User interface change data
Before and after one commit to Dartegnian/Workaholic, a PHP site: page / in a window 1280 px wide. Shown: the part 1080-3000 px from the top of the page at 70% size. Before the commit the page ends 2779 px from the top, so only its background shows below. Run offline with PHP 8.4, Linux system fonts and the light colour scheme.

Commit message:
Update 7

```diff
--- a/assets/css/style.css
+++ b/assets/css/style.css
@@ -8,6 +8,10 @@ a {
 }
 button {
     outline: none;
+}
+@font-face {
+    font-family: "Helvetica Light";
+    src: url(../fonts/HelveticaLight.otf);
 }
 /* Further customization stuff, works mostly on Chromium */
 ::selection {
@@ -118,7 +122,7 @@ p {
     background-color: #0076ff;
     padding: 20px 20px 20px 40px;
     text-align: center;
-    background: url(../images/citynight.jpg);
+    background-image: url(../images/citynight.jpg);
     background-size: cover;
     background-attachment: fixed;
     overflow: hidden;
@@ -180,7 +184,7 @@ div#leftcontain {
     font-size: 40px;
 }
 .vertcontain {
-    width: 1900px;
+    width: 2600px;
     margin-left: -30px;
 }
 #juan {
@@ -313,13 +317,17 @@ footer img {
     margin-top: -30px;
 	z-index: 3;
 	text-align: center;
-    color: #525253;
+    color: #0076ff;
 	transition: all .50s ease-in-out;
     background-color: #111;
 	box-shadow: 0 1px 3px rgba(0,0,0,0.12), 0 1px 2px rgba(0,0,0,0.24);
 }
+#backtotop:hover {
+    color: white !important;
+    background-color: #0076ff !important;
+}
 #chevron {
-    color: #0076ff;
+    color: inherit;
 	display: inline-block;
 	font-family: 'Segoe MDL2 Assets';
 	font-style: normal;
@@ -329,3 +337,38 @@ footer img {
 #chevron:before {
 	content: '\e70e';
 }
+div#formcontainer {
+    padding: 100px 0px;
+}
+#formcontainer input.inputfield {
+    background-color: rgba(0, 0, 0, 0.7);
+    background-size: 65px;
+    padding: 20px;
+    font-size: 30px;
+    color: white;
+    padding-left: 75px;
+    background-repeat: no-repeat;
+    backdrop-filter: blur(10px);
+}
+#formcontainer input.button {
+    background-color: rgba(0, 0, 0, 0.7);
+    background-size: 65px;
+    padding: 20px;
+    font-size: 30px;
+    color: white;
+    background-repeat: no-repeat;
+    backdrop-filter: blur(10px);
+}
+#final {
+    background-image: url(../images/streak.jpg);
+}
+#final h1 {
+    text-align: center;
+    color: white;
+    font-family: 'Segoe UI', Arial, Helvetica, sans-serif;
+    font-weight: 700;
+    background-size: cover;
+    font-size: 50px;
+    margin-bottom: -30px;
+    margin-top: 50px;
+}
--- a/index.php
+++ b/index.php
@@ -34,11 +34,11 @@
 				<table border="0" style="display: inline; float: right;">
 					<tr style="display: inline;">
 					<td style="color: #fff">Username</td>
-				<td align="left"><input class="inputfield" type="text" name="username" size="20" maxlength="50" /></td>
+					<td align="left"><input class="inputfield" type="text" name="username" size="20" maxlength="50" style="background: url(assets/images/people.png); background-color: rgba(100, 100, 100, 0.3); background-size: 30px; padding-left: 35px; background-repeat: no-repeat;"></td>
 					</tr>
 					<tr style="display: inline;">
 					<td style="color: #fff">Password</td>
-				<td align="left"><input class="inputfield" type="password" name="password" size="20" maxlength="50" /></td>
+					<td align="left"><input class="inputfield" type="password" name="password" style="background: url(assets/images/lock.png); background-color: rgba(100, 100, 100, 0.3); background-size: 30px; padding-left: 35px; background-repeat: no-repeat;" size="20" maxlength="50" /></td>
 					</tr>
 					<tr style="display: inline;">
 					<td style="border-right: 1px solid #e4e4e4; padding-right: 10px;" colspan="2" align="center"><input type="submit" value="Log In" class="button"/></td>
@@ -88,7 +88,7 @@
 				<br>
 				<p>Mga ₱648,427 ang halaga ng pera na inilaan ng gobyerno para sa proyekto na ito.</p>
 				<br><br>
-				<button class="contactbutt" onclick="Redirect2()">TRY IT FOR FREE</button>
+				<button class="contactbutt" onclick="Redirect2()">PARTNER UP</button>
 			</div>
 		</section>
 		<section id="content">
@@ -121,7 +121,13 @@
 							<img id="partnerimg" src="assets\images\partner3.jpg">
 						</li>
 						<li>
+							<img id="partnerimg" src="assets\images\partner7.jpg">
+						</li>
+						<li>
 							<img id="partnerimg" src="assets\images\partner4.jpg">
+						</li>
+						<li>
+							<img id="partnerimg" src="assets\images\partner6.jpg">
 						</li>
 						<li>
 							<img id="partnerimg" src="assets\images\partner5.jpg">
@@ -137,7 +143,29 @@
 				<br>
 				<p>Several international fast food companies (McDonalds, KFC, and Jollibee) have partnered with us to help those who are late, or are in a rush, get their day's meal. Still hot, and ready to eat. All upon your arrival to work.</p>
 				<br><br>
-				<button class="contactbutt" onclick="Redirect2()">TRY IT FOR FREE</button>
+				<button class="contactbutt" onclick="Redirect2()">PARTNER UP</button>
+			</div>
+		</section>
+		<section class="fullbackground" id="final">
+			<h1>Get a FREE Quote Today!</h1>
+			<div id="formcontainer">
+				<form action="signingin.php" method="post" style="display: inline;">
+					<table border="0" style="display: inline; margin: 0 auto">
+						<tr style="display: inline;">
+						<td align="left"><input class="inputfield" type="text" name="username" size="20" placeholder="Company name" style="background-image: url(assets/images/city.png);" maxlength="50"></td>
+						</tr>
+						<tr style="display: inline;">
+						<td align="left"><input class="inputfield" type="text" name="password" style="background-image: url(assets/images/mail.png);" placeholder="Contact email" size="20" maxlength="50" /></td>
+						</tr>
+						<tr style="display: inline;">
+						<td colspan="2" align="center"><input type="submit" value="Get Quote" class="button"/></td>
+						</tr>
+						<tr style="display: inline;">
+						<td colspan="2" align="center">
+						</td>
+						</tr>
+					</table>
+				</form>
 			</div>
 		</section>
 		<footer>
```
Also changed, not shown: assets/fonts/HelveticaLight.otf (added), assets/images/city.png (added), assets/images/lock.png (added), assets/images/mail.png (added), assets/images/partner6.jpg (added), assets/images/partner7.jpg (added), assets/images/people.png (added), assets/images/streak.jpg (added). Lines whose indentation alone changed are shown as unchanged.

** EXERCISE **
Lines from the records above that hold "family" are the ones to list.

** THE ANSWER **
+    font-family: "Helvetica Light";
 	font-family: 'Segoe MDL2 Assets';
+    font-family: 'Segoe UI', Arial, Helvetica, sans-serif;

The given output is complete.